**Assigned task**
For each line of the listing that includes the word "assets", show the whole line.

┌──

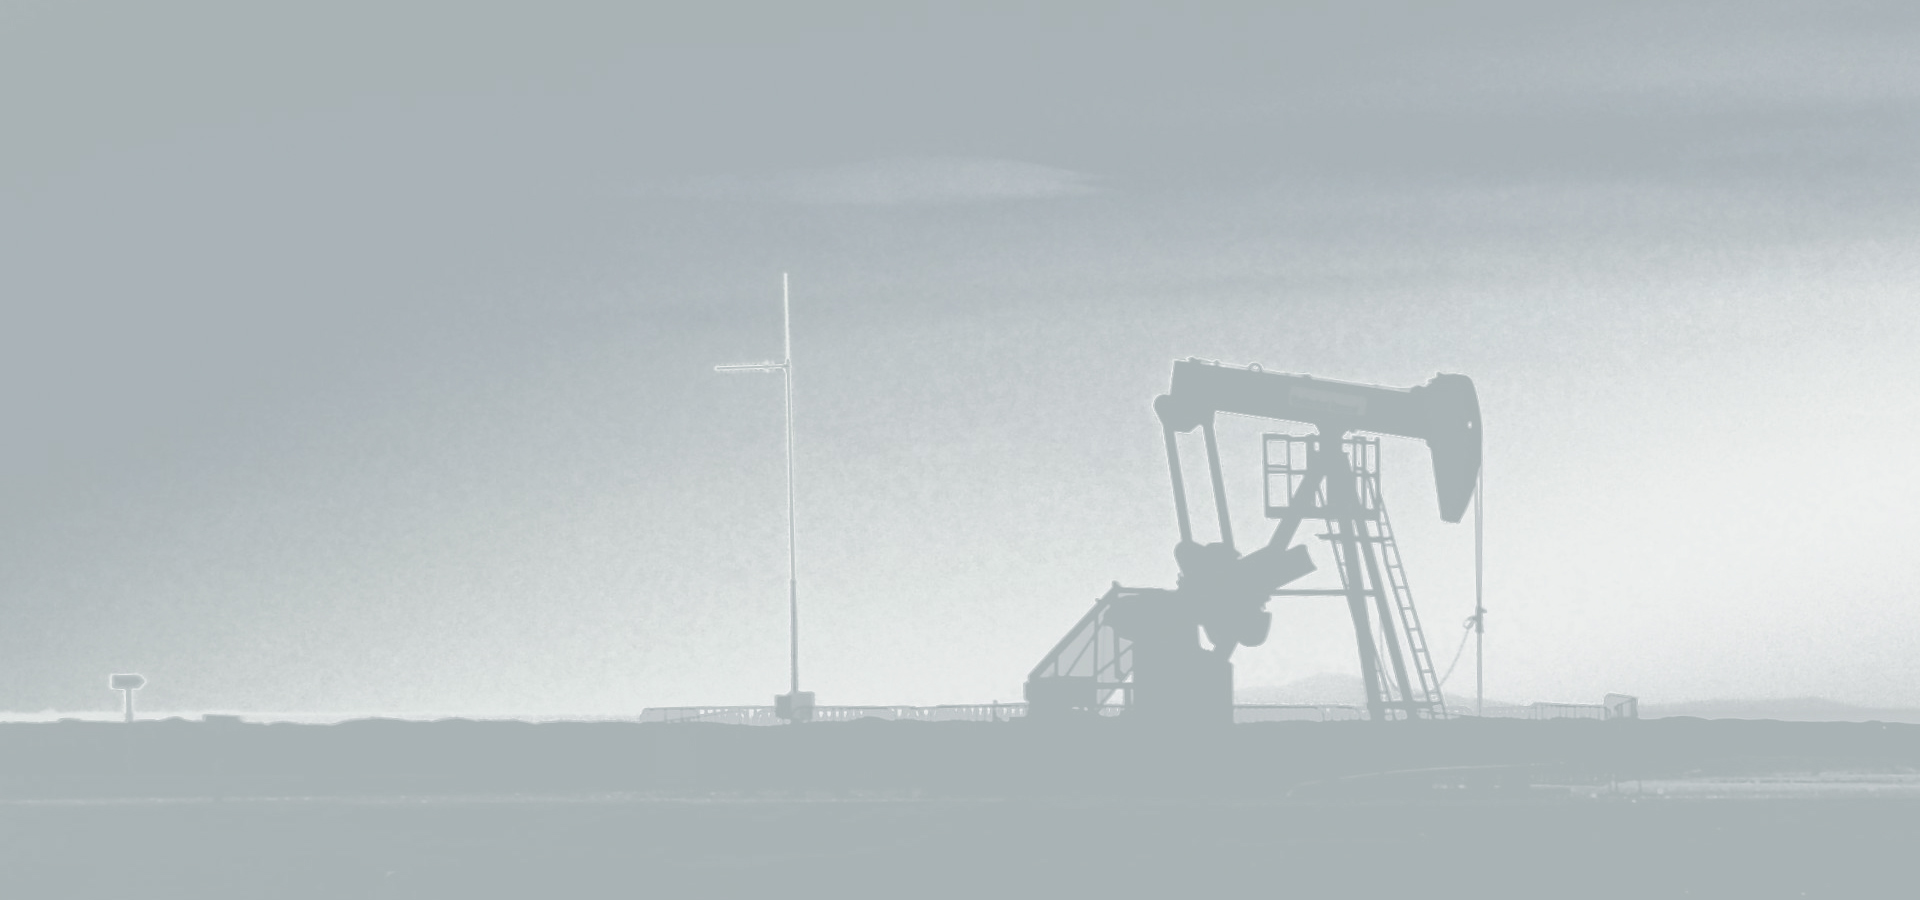
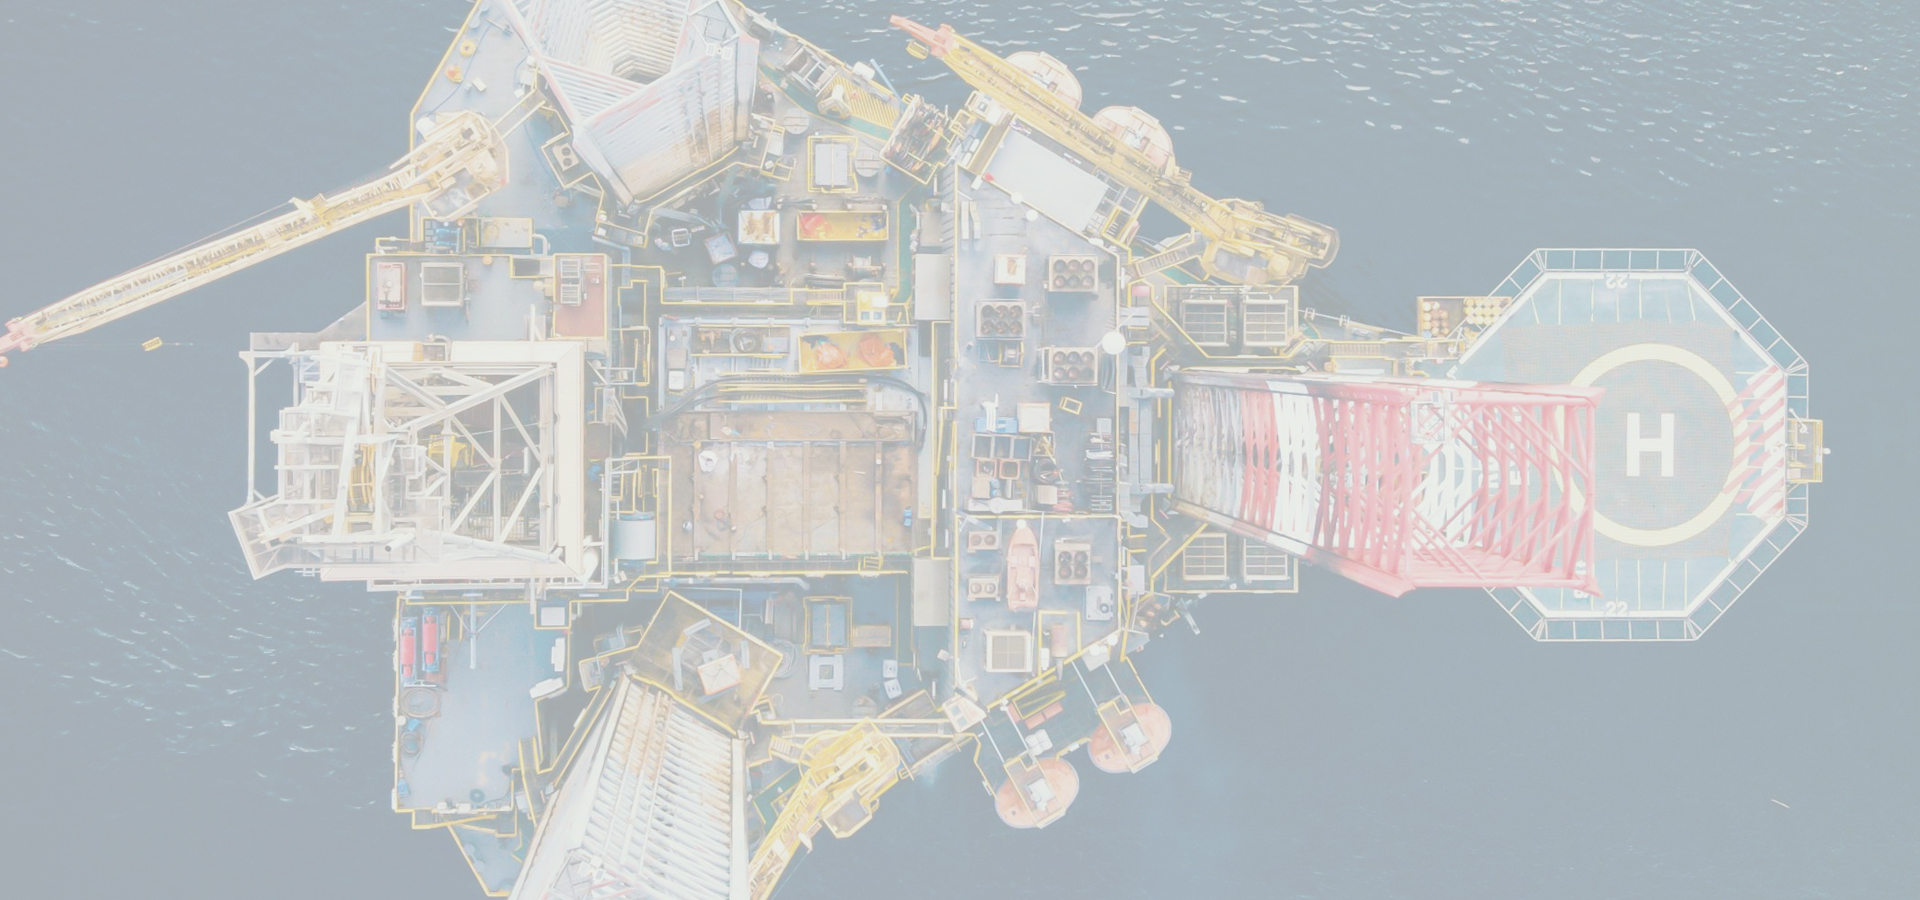
modify main page

diff --git a/index.html b/index.html
@@ -54,12 +54,14 @@
       <div class="container d-flex justify-content-center justify-content-md-between">
         <div class="contact-info d-flex align-items-center">
           <i class="bi bi-envelope d-flex align-items-center"><a href="mailto:info@limetree-systems.nl">info@limetree-systems.nl</a></i>
-          <i class="bi bi-phone d-flex align-items-center ms-4"><span>+31 5589 55488 55</span></i>
+          <!--remove phone information-->
+          <!--<i class="bi bi-phone d-flex align-items-center ms-4"><span>+31 5589 55488 55</span></i>-->
         </div>
         <div class="social-links d-none d-md-flex align-items-center">
+          <!-- show only Linkedin
           <a href="#" class="twitter"><i class="bi bi-twitter-x"></i></a>
           <a href="#" class="facebook"><i class="bi bi-facebook"></i></a>
-          <a href="#" class="instagram"><i class="bi bi-instagram"></i></a>
+          <a href="#" class="instagram"><i class="bi bi-instagram"></i></a>-->
           <a href="#" class="linkedin"><i class="bi bi-linkedin"></i></a>
         </div>
       </div>
@@ -80,7 +82,7 @@
             <li><a href="#about">About</a></li>
             <li><a href="#services">Services</a></li>
             <li><a href="#portfolio">Portfolio</a></li>
-            <li><a href="#team">Team</a></li>            
+            <li><a href="#team">Team</a></li>
           <i class="mobile-nav-toggle d-xl-none bi bi-list"></i>
         </nav>
 
@@ -101,7 +103,7 @@
             <div class="col-lg-8 text-center">
               <img src="assets/img/lts_logo.png" alt="Limetree Systems logo">
               <!-- <h2>Welcome to Limetree Systems</span> happen!</h2> -->
-              <p>We are dedicated for delivering superior systems to our customers at competitive prices through operational excellence.</p>
+              <p>Sharp, Reliable and Compliant.</p>
               <!-- <a href="#featured-services" class="btn-get-started">Get Started</a> -->
             </div>
           </div>
@@ -120,6 +122,10 @@
 
         <div class="carousel-item">
           <img src="assets/img/hero-carousel/lts_carousel3.jpg" alt="">
+        </div>
+
+        <div class="carousel-item">
+          <img src="assets/img/hero-carousel/lts_carousel4.jpg" alt="">
         </div>
 
         <a class="carousel-control-prev" href="#hero-carousel" role="button" data-bs-slide="prev">
@@ -151,7 +157,7 @@
               <li><i class="bi bi-check2-all"></i> <span>Scope fabrication requirementst, including detailed design.</span></li>
               <li><i class="bi bi-check2-all"></i> <span>Advise on project design and pre-sales activities.</span></li>
               <li><i class="bi bi-check2-all"></i> <span>Provide procurement services and resources.</span></li>
-            </ul>            
+            </ul>
           </div>
         </div>
 
@@ -632,15 +638,15 @@
                 <p>Adamski Veld 108, Rotterdam, 5350 OP,<br>The Netherlands</p>
               </div>
             </div><!-- End Info Item -->
-
+            <!--- #exclude phone information
             <div class="info-item d-flex" data-aos="fade-up" data-aos-delay="400">
               <i class="bi bi-telephone flex-shrink-0"></i>
               <div>
                 <h3>Call Us</h3>
                 <p>+31 5589 55488 55</p>
               </div>
-            </div><!-- End Info Item -->
-
+            </div>-->
+            <!-- End Info Item -->
             <div class="info-item d-flex" data-aos="fade-up" data-aos-delay="500">
               <i class="bi bi-envelope flex-shrink-0"></i>
               <div>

└──

**Task answer**
               <img src="assets/img/lts_logo.png" alt="Limetree Systems logo">
           <img src="assets/img/hero-carousel/lts_carousel3.jpg" alt="">
+          <img src="assets/img/hero-carousel/lts_carousel4.jpg" alt="">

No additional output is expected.